After getting back I was sent an email. I had wanted to enter a photo contest. My lack of telling days and time meant I missed the finishing date. The photo contest was from the paraplegic society (I am a member). The emailed me to tell me it had NOT finished. They sent me a reminder to send in my pictures of “The view from the chair” to be in the contest. What is this, TWO things to look forward to in one day?
My hands were non functional for two hours. I took the BIG pain relief pills, over 100 mg of pure Tramadol, synthetic opiate. Didn’t help AT ALL. I was in pain from every nerve left in my arms that still existed. And the rest of my body, my back, all complaining. I still couldn’t hold my hands still or use them. Took the strongest muscle relaxants I had, the pill fell on the floor. So did I, and I licked it up.
I took it and I lay down. My body and bed shook from the WHUMP, WHUMP, WHUMP of my heart beats. It seems I had done something a little foolish, and now I was going to pay the price. It seems I had done something a little wonderful and now I would pay the price.
I have decided. I am going back to Port Angeles, and I am going to the Hoh rainforest. This was was where we originally intended to go on Saturday, but I was too weak for the transport out there so we went to Hurricane Ridge. But it turned out I was too weak for that too.
I don't know how, but I will figure out how to go to the Hoh, and then I will do it. I will go back, not to hurricane ridge but to the Hoh Rainforest and I will take my wheelchair out on the trails. This is my will. I have, in all this zeal of making decisions, taken the small decision that trying to do go to the Hoh BEFORE doing the HBC 10K race might be pushing it a little. Like playing Russian roulette with an automatic bullet clip would ‘pushing it a little.’ I’m not stupid (no laughing!). I’m just a little high on not being fate’s kick doll.
The 10K will only be the aftermath. Today, going out, knowing I was weak, knowing I had not trained in over two weeks, refusing to alter the training route I had planned and decided on three weeks ago (Linda thought it EXTREME then), doing it to the last punch on wheel rim and then coming home. That was the Victory. I faced my depression, my pain, my fears (which were many) and I decided to act, to get ready and to go down to that bike room. I made my own dream into a reality, even if I had to play the odds to do it. And that is why I cried. And that is why I smile even though every letter I type just adds more pain. And I will be in pain for a while (a long while?).
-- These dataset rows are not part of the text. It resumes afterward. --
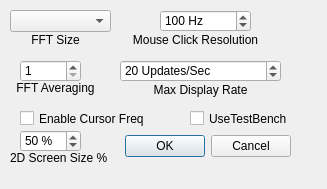
rafael2k/CuteSDR, file macforms/displaydlg.ui: the form before one commit.
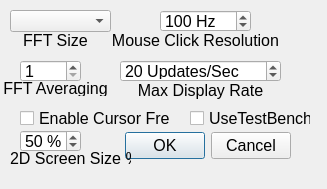
The form after the commit.

Commit message: updated mac forms

Patch:
```diff
--- a/macforms/displaydlg.ui
+++ b/macforms/displaydlg.ui
@@ -22,6 +22,11 @@
      <height>32</height>
     </rect>
    </property>
+   <property name="font">
+    <font>
+     <pointsize>12</pointsize>
+    </font>
+   </property>
    <property name="orientation">
     <enum>Qt::Horizontal</enum>
    </property>
@@ -48,6 +53,11 @@
      <height>20</height>
     </rect>
    </property>
+   <property name="font">
+    <font>
+     <pointsize>12</pointsize>
+    </font>
+   </property>
    <property name="text">
     <string>FFT Size</string>
    </property>
@@ -64,6 +74,11 @@
      <height>22</height>
     </rect>
    </property>
+   <property name="font">
+    <font>
+     <pointsize>12</pointsize>
+    </font>
+   </property>
    <property name="minimum">
     <number>1</number>
    </property>
@@ -77,6 +92,11 @@
      <height>16</height>
     </rect>
    </property>
+   <property name="font">
+    <font>
+     <pointsize>12</pointsize>
+    </font>
+   </property>
    <property name="text">
     <string>FFT Averaging</string>
    </property>
@@ -93,6 +113,11 @@
      <height>22</height>
     </rect>
    </property>
+   <property name="font">
+    <font>
+     <pointsize>12</pointsize>
+    </font>
+   </property>
    <property name="suffix">
     <string> Hz</string>
    </property>
@@ -118,6 +143,11 @@
      <height>20</height>
     </rect>
    </property>
+   <property name="font">
+    <font>
+     <pointsize>12</pointsize>
+    </font>
+   </property>
    <property name="text">
     <string>Mouse Click Resolution</string>
    </property>
@@ -134,6 +164,11 @@
      <height>22</height>
     </rect>
    </property>
+   <property name="font">
+    <font>
+     <pointsize>12</pointsize>
+    </font>
+   </property>
    <property name="suffix">
     <string> Updates/Sec</string>
    </property>
@@ -159,6 +194,11 @@
      <height>20</height>
     </rect>
    </property>
+   <property name="font">
+    <font>
+     <pointsize>12</pointsize>
+    </font>
+   </property>
    <property name="text">
     <string>Max Display Rate</string>
    </property>
@@ -175,6 +215,11 @@
      <height>17</height>
     </rect>
    </property>
+   <property name="font">
+    <font>
+     <pointsize>12</pointsize>
+    </font>
+   </property>
    <property name="text">
     <string>UseTestBench</string>
    </property>
@@ -188,6 +233,11 @@
      <height>22</height>
     </rect>
    </property>
+   <property name="font">
+    <font>
+     <pointsize>12</pointsize>
+    </font>
+   </property>
    <property name="suffix">
     <string> %</string>
    </property>
@@ -213,6 +263,11 @@
      <height>16</height>
     </rect>
    </property>
+   <property name="font">
+    <font>
+     <pointsize>12</pointsize>
+    </font>
+   </property>
    <property name="text">
     <string>2D Screen Size %</string>
    </property>
@@ -229,6 +284,11 @@
      <height>17</height>
     </rect>
    </property>
+   <property name="font">
+    <font>
+     <pointsize>12</pointsize>
+    </font>
+   </property>
    <property name="text">
     <string>Enable Cursor Freq</string>
    </property>
```
Left out of the diff: 5 changed lines with no effect on the pictures. The commit also changes 4 other files.
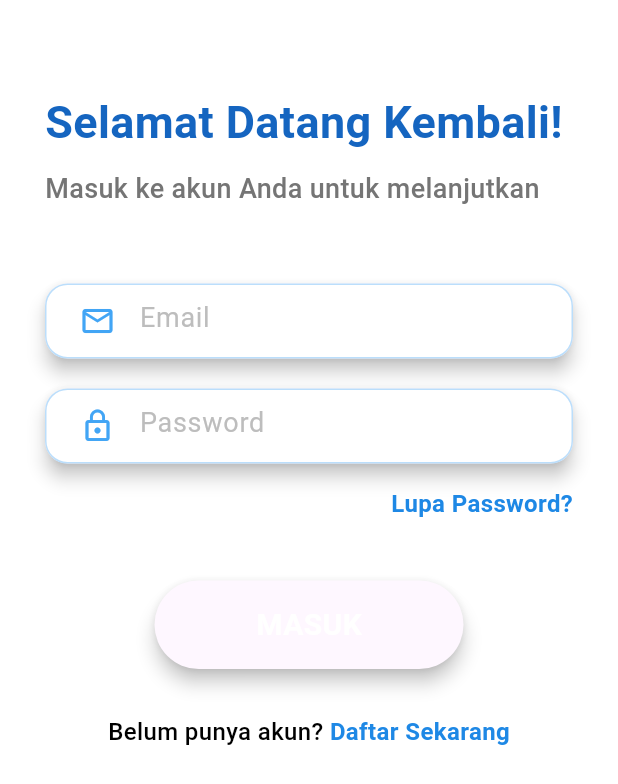
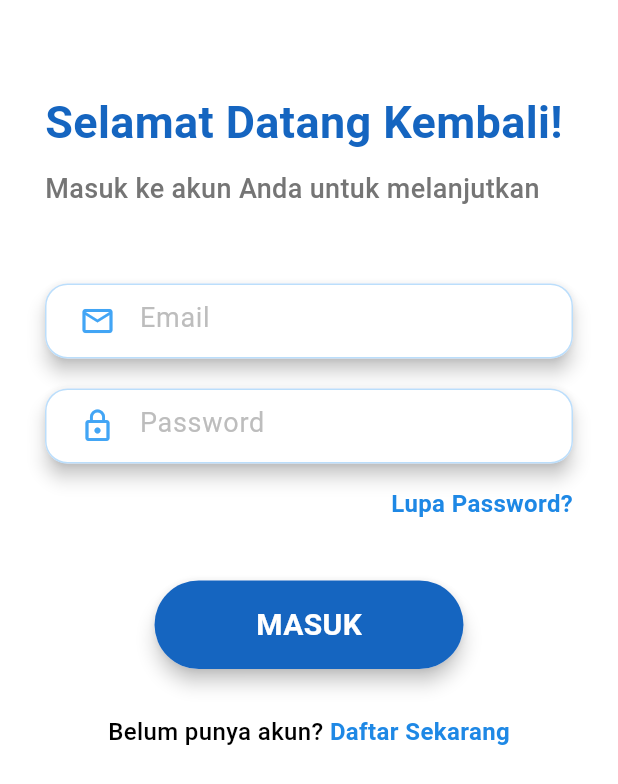
Before and after one commit to Natsoons/MobProgUAS, a Flutter app: the screen it shows after launch, on a phone screen of 412 x 824 dp. Shown: the top 784 px of the screen. Run offline on Flutter 3.47's test engine with Material 3 defaults, Android fonts, the light colour scheme and no system bars.

Commit message:
fix login

```diff
--- a/lib/pages/login.dart
+++ b/lib/pages/login.dart
@@ -112,6 +112,7 @@ class _LoginState extends State<Login> {
                       padding: EdgeInsets.symmetric(vertical: 15.0),
                       decoration: BoxDecoration(
                         borderRadius: BorderRadius.circular(30),
+                        color: Colors.blue.shade800,
                       ),
                       child: Center(
                         child: Text(
```
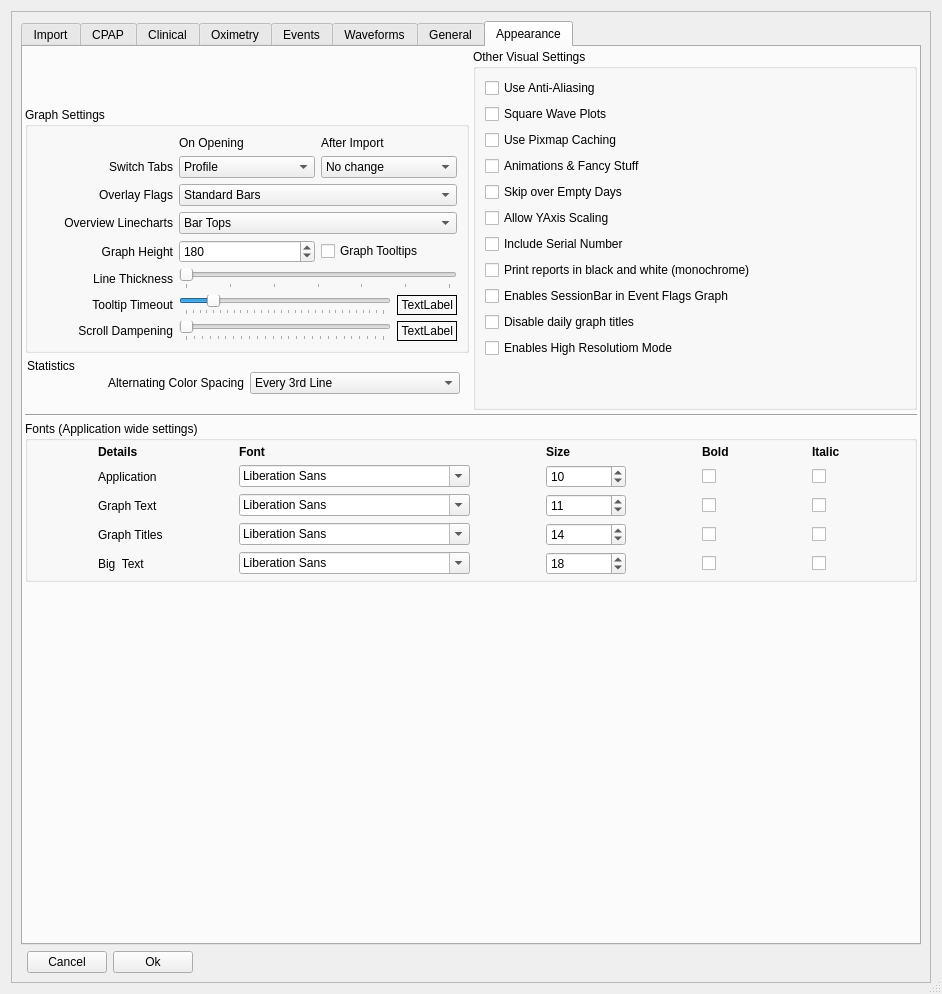
Qt form oscar/preferencesdialog.ui (tomasohara/OSCAR-SQL) before a commit.
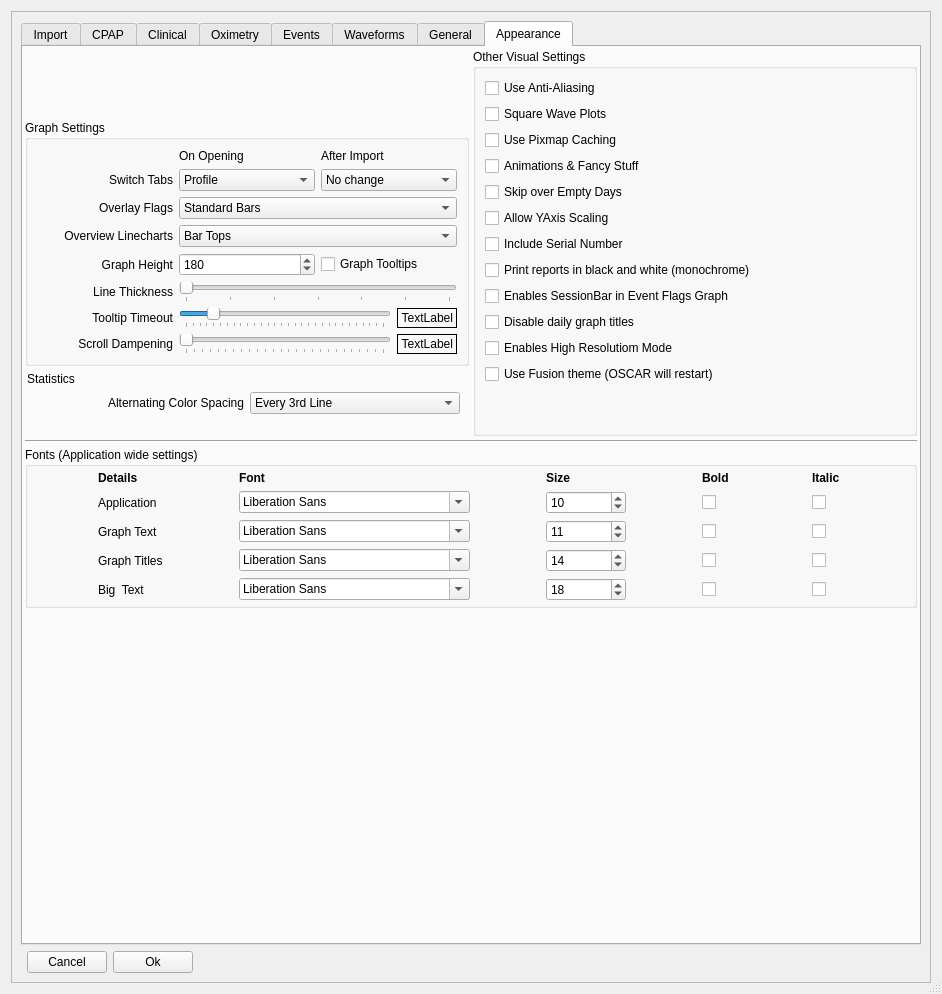
The same form after that commit. The open tabs and pages were chosen to show the change. Icons and pictures are not drawn.

Commit message: Add support for Fusion style

Diff of the .ui file:
```diff
--- a/oscar/preferencesdialog.ui
+++ b/oscar/preferencesdialog.ui
@@ -3126,6 +3126,18 @@
                      </property>
                     </widget>
                    </item>
+                   <item>
+                    <widget class="QCheckBox" name="useFusionTheme">
+                     <property name="toolTip">
+                      <string>Use Qt's Fusion theme instead of the platform-native theme.
+Provides a consistent look across platforms.
+OSCAR will restart when you click OK.</string>
+                     </property>
+                     <property name="text">
+                      <string>Use Fusion theme (OSCAR will restart)</string>
+                     </property>
+                    </widget>
+                   </item>
                    <item>
                     <spacer name="verticalSpacer">
                      <property name="orientation">
```
The commit also changes 4 other files.
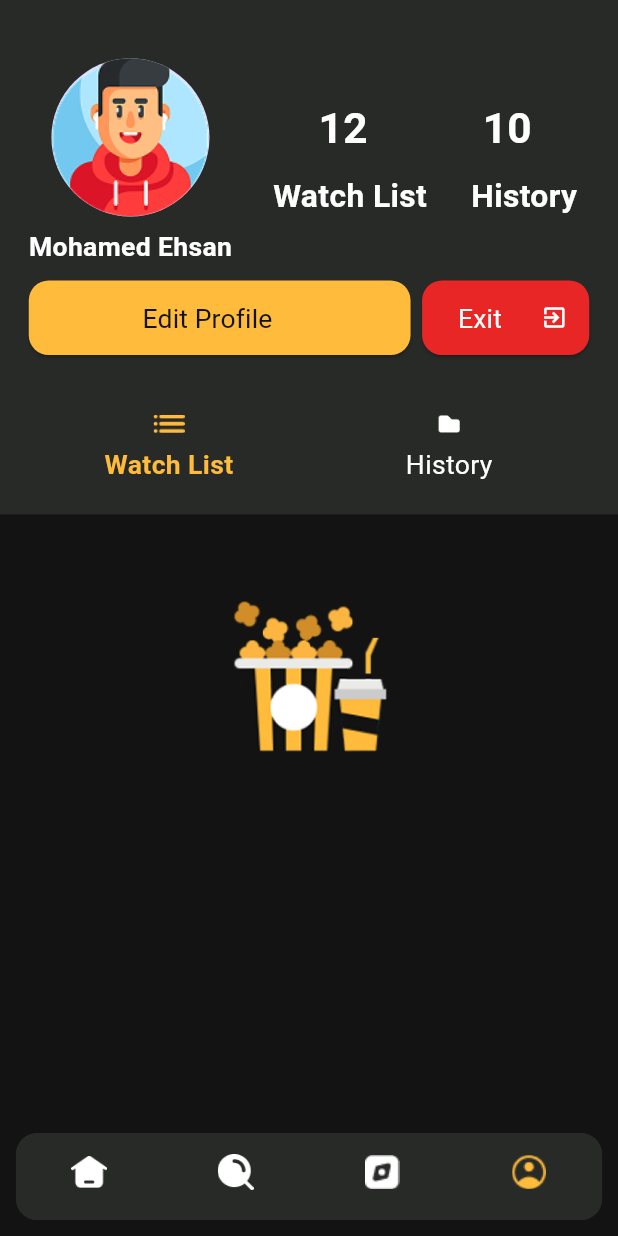
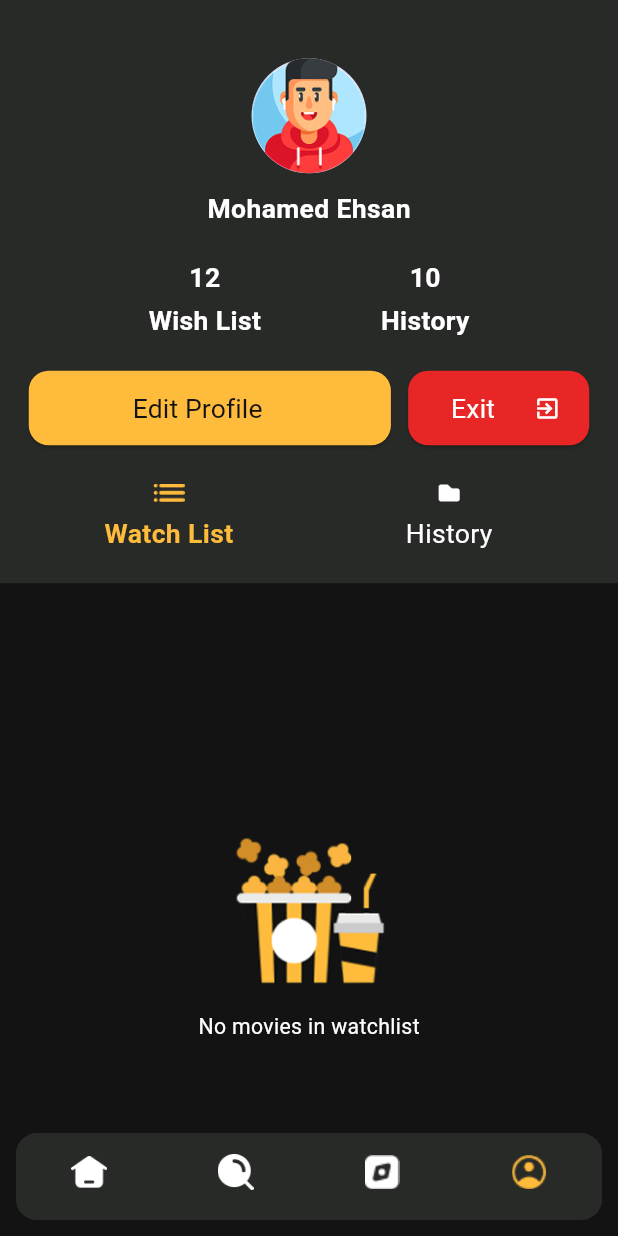
Before and after one commit to MoEhsan10/movies_v2, a Flutter app: the HomeScreen screen opened by its route, item 4 of the bottom bar chosen, on a phone screen of 412 x 824 dp. Run offline on Flutter 3.47's test engine with Material 3 defaults, Android fonts, the light colour scheme and no system bars; our stand-ins replace cloud_firestore, dartz, dio, firebase_auth, firebase_core, flutter_bloc and 5 more; accounts and stored records are empty; network calls fail.

Commit message:
+ updates

```diff
--- a/lib/features/main_layout/profile/presentation/screens/edit_profile_screen.dart
+++ b/lib/features/main_layout/profile/presentation/screens/edit_profile_screen.dart
@@ -17,6 +17,7 @@ class EditProfileScreen extends StatefulWidget {
 class _EditProfileScreenState extends State<EditProfileScreen> {
   final _emailController = TextEditingController();
   final _phoneController = TextEditingController();
+  var formKsy =GlobalKey<FormState>();
   @override
   Widget build(BuildContext context) {
     return Scaffold(
@@ -31,6 +32,8 @@ class _EditProfileScreenState extends State<EditProfileScreen> {
       ),
       body: Padding(
         padding:  REdgeInsets.all(16),
+        child: Form(
+          key: formKsy,
           child: Column(
             children: [
               CircleAvatar(
@@ -81,6 +84,7 @@ class _EditProfileScreenState extends State<EditProfileScreen> {
             ],
           ),
         ),
+      ),
     );
   }
 }
--- a/lib/features/main_layout/profile/presentation/screens/profile_tab.dart
+++ b/lib/features/main_layout/profile/presentation/screens/profile_tab.dart
@@ -20,44 +20,49 @@ class _ProfileTabState extends State<ProfileTab> {
 
   @override
   Widget build(BuildContext context) {
-    return SingleChildScrollView(
-      child: Column(
+    return Column(
       children: [
+        // Top Profile Section with dark background
         Container(
           width: double.infinity,
           color: ColorsManager.darkGrey,
-            padding: EdgeInsets.symmetric(horizontal: 20.w, vertical: 24.h), // Reduced horizontal padding
+          padding: EdgeInsets.symmetric(horizontal: 20.w, vertical: 24.h),
           child: Column(
             children: [
               SizedBox(height: 20.h),
 
-                // Main Row: Avatar on left, Stats on right
-                Row(
-                  crossAxisAlignment: CrossAxisAlignment.start,
-                  children: [
+              // Profile Avatar and Name (Centered)
               Column(
                 children: [
                   CircleAvatar(
-                          radius: 55.w,
+                    radius: 40.w,
                     backgroundImage: const AssetImage(ImageAssets.gamerProfile),
                   ),
-                        SizedBox(height: 8.h),
+                  SizedBox(height: 12.h),
                   Text(
                       'Mohamed Ehsan',
                       style: AppStyles.profileName
                   ),
                 ],
               ),
-                    SizedBox(width: 20.w), // Reduced width
-                    const Expanded(child: ProfileLabels()),
+
+              SizedBox(height: 24.h),
+
+              // Stats Row (12 Wish List, 10 History)
+              Row(
+
+                children: [
+                  ProfileLabels()
                 ],
               ),
-                SizedBox(height: 12.h),
+
+              SizedBox(height: 24.h),
 
               // Buttons Row
               Row(
                 children: [
                   Expanded(
+                    flex: 2,
                     child: CustomElevatedButton(
                       label: 'Edit Profile',
                       onTap: () {
@@ -67,8 +72,9 @@ class _ProfileTabState extends State<ProfileTab> {
                       foregroundColor: ColorsManager.black,
                     ),
                   ),
-                    SizedBox(width: 8.w),
-                    CustomElevatedButton(
+                  SizedBox(width: 12.w),
+                  Expanded(
+                    child: CustomElevatedButton(
                       label: 'Exit',
                       onTap: () {
                         Navigator.pushReplacementNamed(context, Routes.login);
@@ -81,15 +87,16 @@ class _ProfileTabState extends State<ProfileTab> {
                       suffixIcon: const Icon(
                         Icons.exit_to_app,
                         color: ColorsManager.white,
+                        size: 18,
+                      ),
                     ),
                   ),
                 ],
               ),
 
-                // Spacer to push tabs to bottom of container
-                SizedBox(height: 40.h),
+              SizedBox(height: 24.h),
 
-                // Custom Tab Bar at bottom of container
+              // Custom Tab Bar
               Row(
                 children: [
                   Expanded(
@@ -124,20 +131,35 @@ class _ProfileTabState extends State<ProfileTab> {
           ),
         ),
 
-          // Centered empty state with responsive sizing
-          Container(
+        // Content Area with empty state
+        // Content Area with empty state
+        Expanded(
+          child: SingleChildScrollView(
+            child: Container(
               width: double.infinity,
-            padding: EdgeInsets.symmetric(vertical: 60.h),
+              height: MediaQuery.of(context).size.height - 400.h, // Adjust height as needed
+              color: ColorsManager.black,
               child: Center(
-              child: Image.asset(
+                child: Column(
+                  mainAxisAlignment: MainAxisAlignment.center,
+                  children: [
+                    Image.asset(
                       ImageAssets.empty,
-                width: 124.w,
-                height: 124.h,
+                      width: 120.w,
+                      height: 120.h,
+                    ),
+                    SizedBox(height: 16.h),
+                    Text(
+                      selectedTabIndex == 0 ? 'No movies in watchlist' : 'No history found',
+                      style: AppStyles.description,
+                    ),
+                  ],
+                ),
+              ),
             ),
           ),
         ),
       ],
-      ),
     );
   }
 }
--- a/lib/features/main_layout/profile/presentation/widgets/profile_labels.dart
+++ b/lib/features/main_layout/profile/presentation/widgets/profile_labels.dart
@@ -1,6 +1,6 @@
 import 'package:flutter/material.dart';
 import 'package:flutter_screenutil/flutter_screenutil.dart';
-import 'package:movies_v2/shared/resources/colors_manager.dart';
+import 'package:movies_v2/shared/config/theme/app_styles.dart';
 
 class ProfileLabels extends StatelessWidget {
   const ProfileLabels({super.key,});
@@ -9,52 +9,79 @@ class ProfileLabels extends StatelessWidget {
   @override
   Widget build(BuildContext context) {
     return Expanded(
-      child: Column(
+      child: Row(
+        mainAxisAlignment: MainAxisAlignment.spaceEvenly,
         children: [
-          SizedBox(height: 30.h),
-          // Numbers Row
-          Row(
-            mainAxisAlignment: MainAxisAlignment.spaceAround,
+          // SizedBox(height: 30.h),
+          // // Numbers Row
+          // Row(
+          //   mainAxisAlignment: MainAxisAlignment.spaceAround,
+          //   children: [
+          //     Text(
+          //       '12',
+          //       style: TextStyle(
+          //         color: ColorsManager.white,
+          //         fontWeight: FontWeight.w700,
+          //         fontSize: 32.sp,
+          //       ),
+          //     ),
+          //     Text(
+          //       '10',
+          //       style: TextStyle(
+          //         color: ColorsManager.white,
+          //         fontWeight: FontWeight.w700,
+          //         fontSize: 32.sp,
+          //       ),
+          //     ),
+          //   ],
+          // ),
+          // SizedBox(height: 12.h),
+          // // Labels Row
+          // Row(
+          //   mainAxisAlignment: MainAxisAlignment.spaceEvenly,
+          //   children: [
+          //     Text(
+          //       'Watch List',
+          //       style: TextStyle(
+          //         color: ColorsManager.white,
+          //         fontWeight: FontWeight.w700,
+          //         fontSize: 24.sp,
+          //       ),
+          //     ),
+          //     SizedBox(width: 15.h),
+          //     Text(
+          //       'History',
+          //       style: TextStyle(
+          //         color: ColorsManager.white,
+          //         fontWeight: FontWeight.w700,
+          //         fontSize: 24.sp,
+          //       ),
+          //     ),
+          //   ],
+          // ),
+          Column(
             children: [
               Text(
                 '12',
-                style: TextStyle(
-                  color: ColorsManager.white,
-                  fontWeight: FontWeight.w700,
-                  fontSize: 32.sp,
-                ),
+                style: AppStyles.profileName,
               ),
+              SizedBox(height: 4.h),
               Text(
-                '10',
-                style: TextStyle(
-                  color: ColorsManager.white,
-                  fontWeight: FontWeight.w700,
-                  fontSize: 32.sp,
-                ),
+                'Wish List',
+                style: AppStyles.profileName,
               ),
             ],
           ),
-          SizedBox(height: 12.h),
-          // Labels Row
-          Row(
-            mainAxisAlignment: MainAxisAlignment.spaceEvenly,
+          Column(
             children: [
               Text(
-                'Watch List',
-                style: TextStyle(
-                  color: ColorsManager.white,
-                  fontWeight: FontWeight.w700,
-                  fontSize: 24.sp,
-                ),
+                '10',
+                style: AppStyles.profileName,
               ),
-              SizedBox(width: 15.h),
+              SizedBox(height: 4.h),
               Text(
                 'History',
-                style: TextStyle(
-                  color: ColorsManager.white,
-                  fontWeight: FontWeight.w700,
-                  fontSize: 24.sp,
-                ),
+                style: AppStyles.profileName,
               ),
             ],
           ),
--- a/pubspec.yaml
+++ b/pubspec.yaml
@@ -43,6 +43,7 @@ dependencies:
   firebase_auth: ^6.0.2
   firebase_core: ^4.1.0
   cloud_firestore: ^6.0.1
+  shared_preferences: ^2.5.3
 
 
 
```
Also changed, not shown: lib/shared/shared_preferences/user_preferences.dart (added, +65 -0 lines), lib/shared/widgets/ui_utils.dart (+6 -5 lines), pubspec.lock. Lines whose indentation alone changed are shown as unchanged.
I asked you to watch and witness, and now I ask for you to rejoice with me. Because while going out alone today was a VERY STUPID thing to do…I made it. And now there is balance. Now there are TWO possibilities. One, that my plans and dreams will be wrecked, and that I will again have a DE-compensating body, unable to sustain my own life, trapped and bound to the hospital bed and my oxygen until whatever horrid fucked up central nervous system part of my melting brain decides to recover. Or ANOTHER POSSIBILITY: that my plan might work, that I will have to pay a price, surely, but that I can still MAKE plans, because as long as I am willing to pay that price, it doesn’t ALWAYS have to be pain spent alone, while the world spins on.
So now, there is the chance, the possibility of looking forward to things, and this time that meant coming home 1 hour and 11 minutes of pushing myself as hard as I could and making it. So what if three of my fingers turned a little black at the tips after that? That’s why there are oxygen concentrators waiting for us at home, right?
My life isn’t my own, I cannot will-to-power how I want things to go. I know that. But my decisions, my dreams are my own again. And that I did not have yesterday.
I still don’t know how to go on in the long term (long term for me means ‘two months’), but I’m smiling again. I’m crying because I WON. And I know how to live for the next week or two.
It’s a start.
1 day ago